*Task*: Locate every line in the records below that holds the word "default" and return each one.

Items listed in a dataset:
* * *
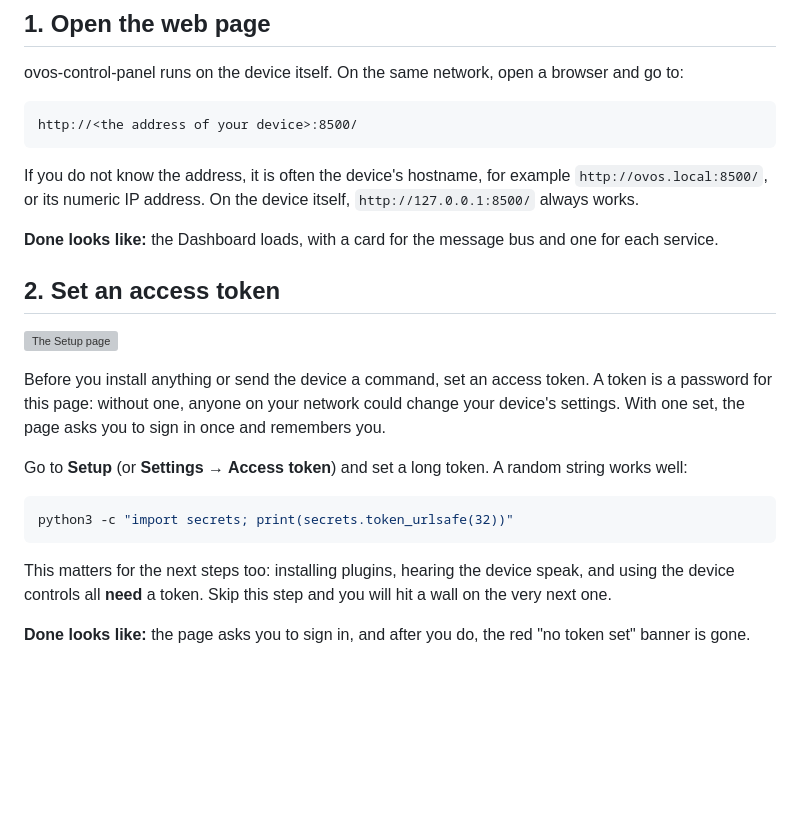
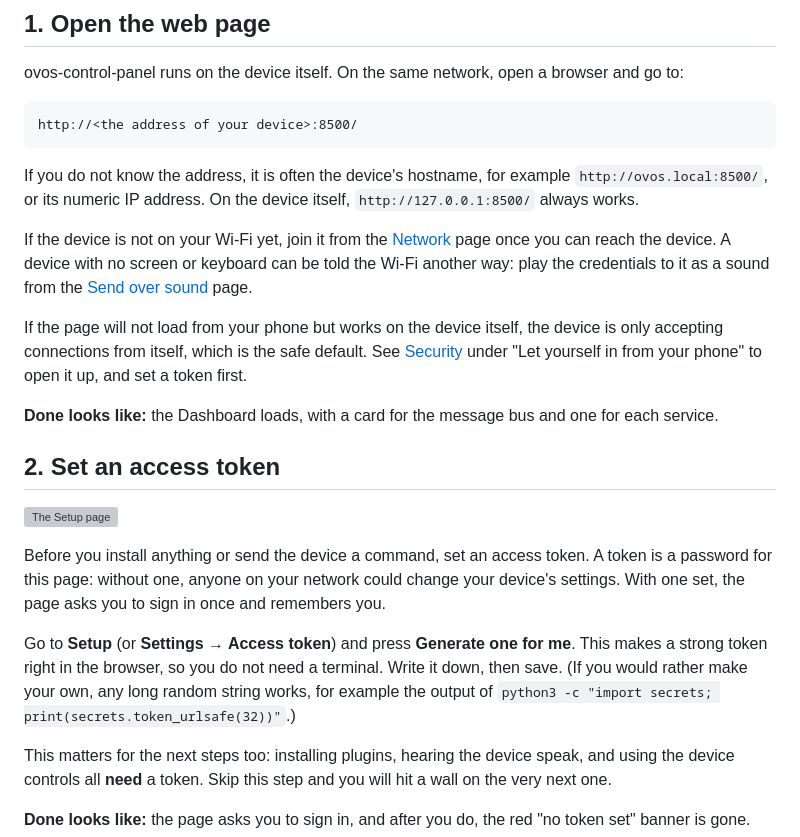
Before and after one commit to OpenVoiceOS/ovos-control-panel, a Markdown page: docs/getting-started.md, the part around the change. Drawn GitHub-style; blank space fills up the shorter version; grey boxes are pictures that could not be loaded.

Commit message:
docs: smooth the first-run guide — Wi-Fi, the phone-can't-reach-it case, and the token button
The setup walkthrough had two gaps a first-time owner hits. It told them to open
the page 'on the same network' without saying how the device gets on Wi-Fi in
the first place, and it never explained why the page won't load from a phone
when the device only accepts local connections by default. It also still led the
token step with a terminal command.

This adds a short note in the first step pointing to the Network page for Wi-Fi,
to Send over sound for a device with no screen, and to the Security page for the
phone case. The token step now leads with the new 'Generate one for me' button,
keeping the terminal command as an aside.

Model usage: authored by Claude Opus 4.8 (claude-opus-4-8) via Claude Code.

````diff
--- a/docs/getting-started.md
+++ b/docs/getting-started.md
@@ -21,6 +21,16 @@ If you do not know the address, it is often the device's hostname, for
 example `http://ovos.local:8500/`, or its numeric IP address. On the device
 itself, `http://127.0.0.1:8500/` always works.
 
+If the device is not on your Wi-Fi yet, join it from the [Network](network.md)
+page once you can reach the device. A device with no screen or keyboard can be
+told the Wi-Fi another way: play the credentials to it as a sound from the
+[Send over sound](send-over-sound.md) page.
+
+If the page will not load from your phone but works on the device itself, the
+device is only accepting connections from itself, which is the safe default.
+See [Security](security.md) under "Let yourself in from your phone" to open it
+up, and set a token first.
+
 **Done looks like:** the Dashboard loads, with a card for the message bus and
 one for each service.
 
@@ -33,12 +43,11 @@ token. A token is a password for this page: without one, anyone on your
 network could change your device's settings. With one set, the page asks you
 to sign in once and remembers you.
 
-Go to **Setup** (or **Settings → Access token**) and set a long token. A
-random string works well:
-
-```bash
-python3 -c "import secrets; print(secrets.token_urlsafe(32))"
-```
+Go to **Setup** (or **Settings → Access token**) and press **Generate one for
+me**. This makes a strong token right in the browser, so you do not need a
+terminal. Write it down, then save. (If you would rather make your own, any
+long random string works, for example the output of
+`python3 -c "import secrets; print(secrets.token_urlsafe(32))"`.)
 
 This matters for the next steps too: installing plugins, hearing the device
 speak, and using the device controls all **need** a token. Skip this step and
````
* * *
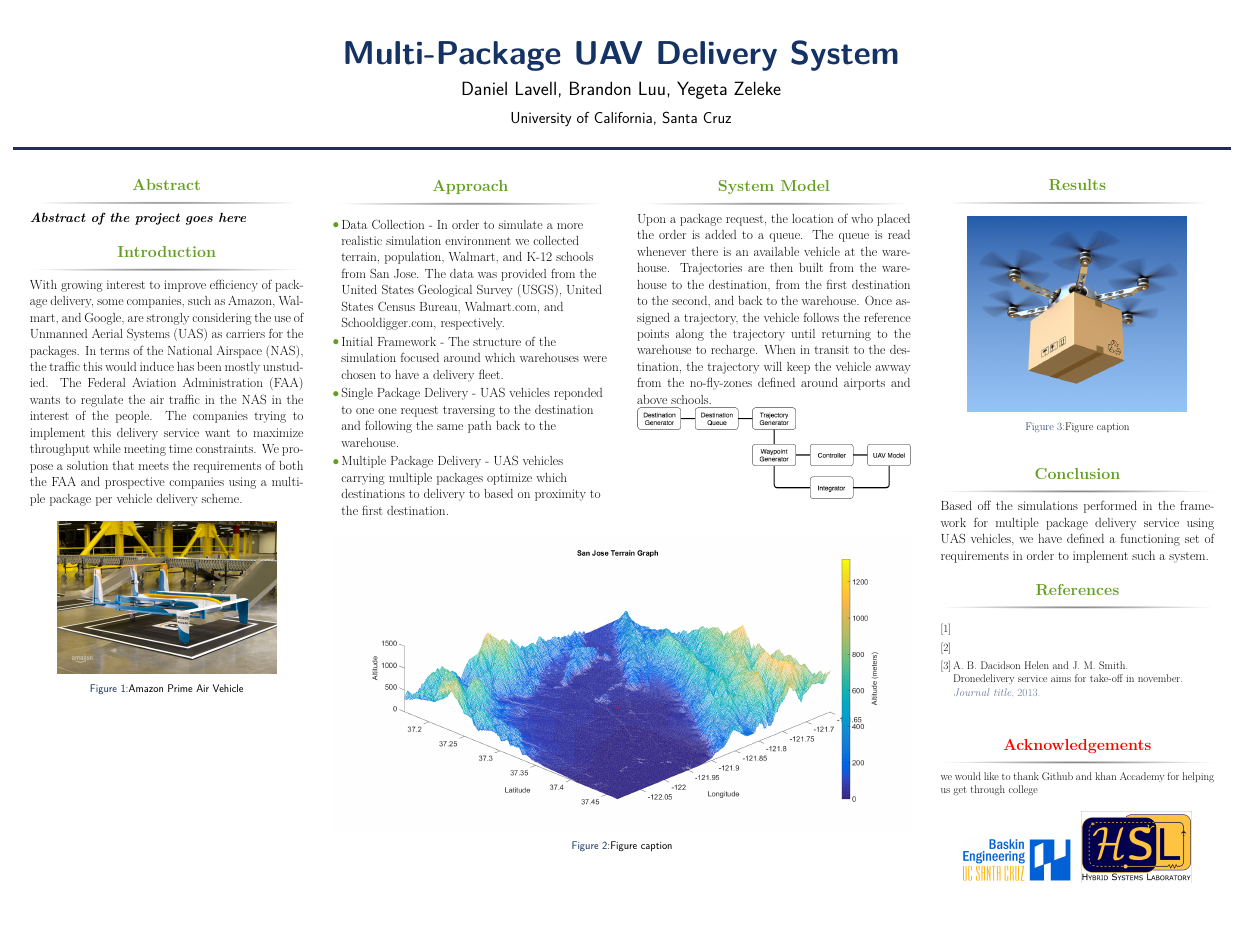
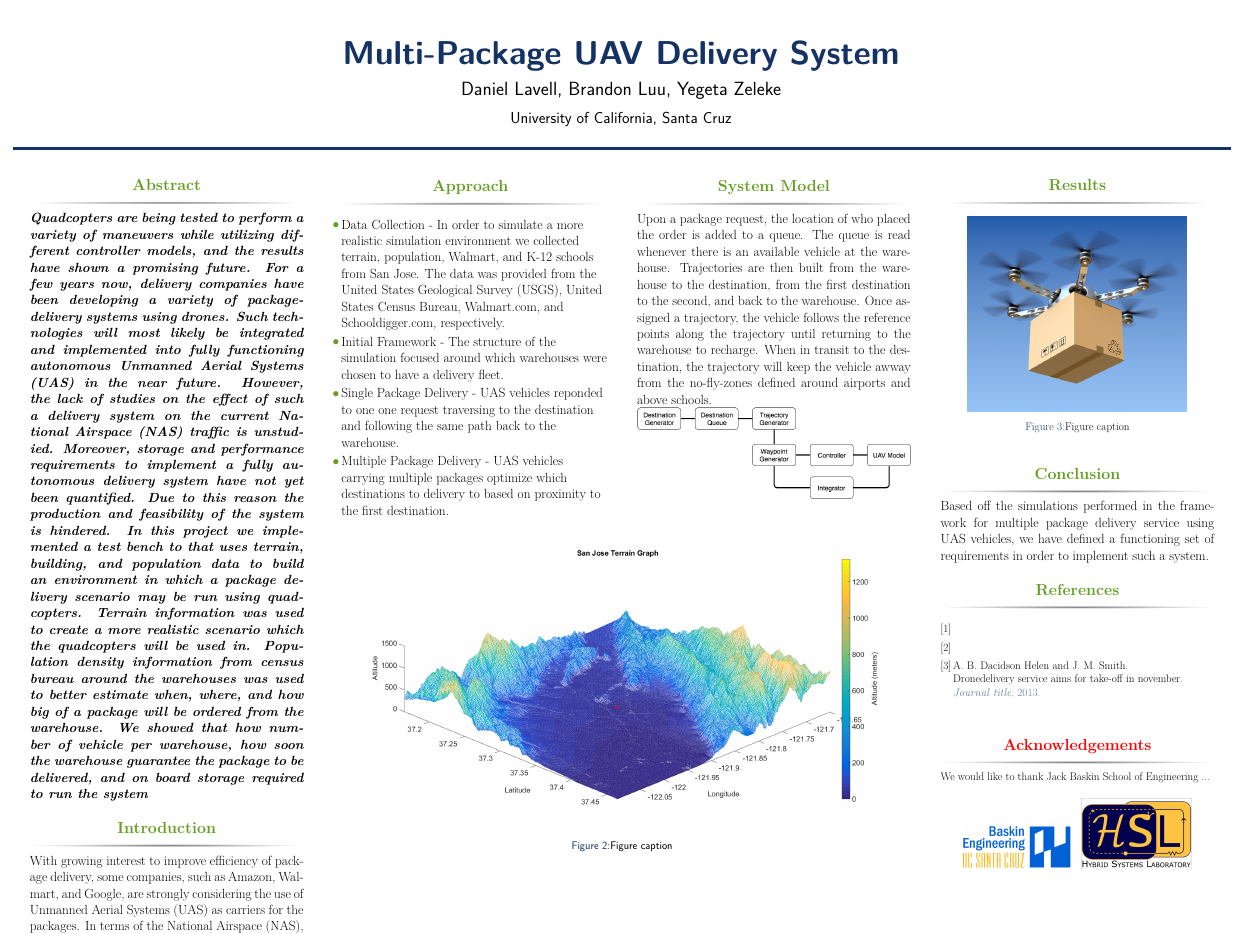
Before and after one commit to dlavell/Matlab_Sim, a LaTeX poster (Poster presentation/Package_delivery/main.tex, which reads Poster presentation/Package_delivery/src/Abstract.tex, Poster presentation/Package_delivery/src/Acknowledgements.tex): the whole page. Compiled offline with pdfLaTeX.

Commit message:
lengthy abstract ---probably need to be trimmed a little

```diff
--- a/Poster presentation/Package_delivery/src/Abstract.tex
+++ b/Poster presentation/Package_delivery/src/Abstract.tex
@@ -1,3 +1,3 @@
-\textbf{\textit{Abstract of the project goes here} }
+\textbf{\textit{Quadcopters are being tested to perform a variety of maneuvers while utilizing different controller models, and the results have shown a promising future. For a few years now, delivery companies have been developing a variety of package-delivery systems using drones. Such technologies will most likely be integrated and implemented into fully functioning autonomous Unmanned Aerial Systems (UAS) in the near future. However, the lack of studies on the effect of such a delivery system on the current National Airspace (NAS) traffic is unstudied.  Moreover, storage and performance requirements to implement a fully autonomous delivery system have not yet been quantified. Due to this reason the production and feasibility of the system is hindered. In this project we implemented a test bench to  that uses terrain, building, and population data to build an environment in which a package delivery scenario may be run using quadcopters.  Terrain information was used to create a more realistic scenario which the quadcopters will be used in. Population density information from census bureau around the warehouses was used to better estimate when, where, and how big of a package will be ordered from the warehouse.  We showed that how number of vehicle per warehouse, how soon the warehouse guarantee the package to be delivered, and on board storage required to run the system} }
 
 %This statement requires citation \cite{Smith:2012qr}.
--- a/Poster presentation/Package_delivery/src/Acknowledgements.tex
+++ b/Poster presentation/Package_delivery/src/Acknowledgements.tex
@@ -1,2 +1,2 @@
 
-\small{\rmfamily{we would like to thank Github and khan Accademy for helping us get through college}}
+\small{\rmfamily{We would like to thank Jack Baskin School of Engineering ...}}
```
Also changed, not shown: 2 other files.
* * *
*Solution for this task*:
when the device only accepts local connections by default. It also still led the
+device is only accepting connections from itself, which is the safe default.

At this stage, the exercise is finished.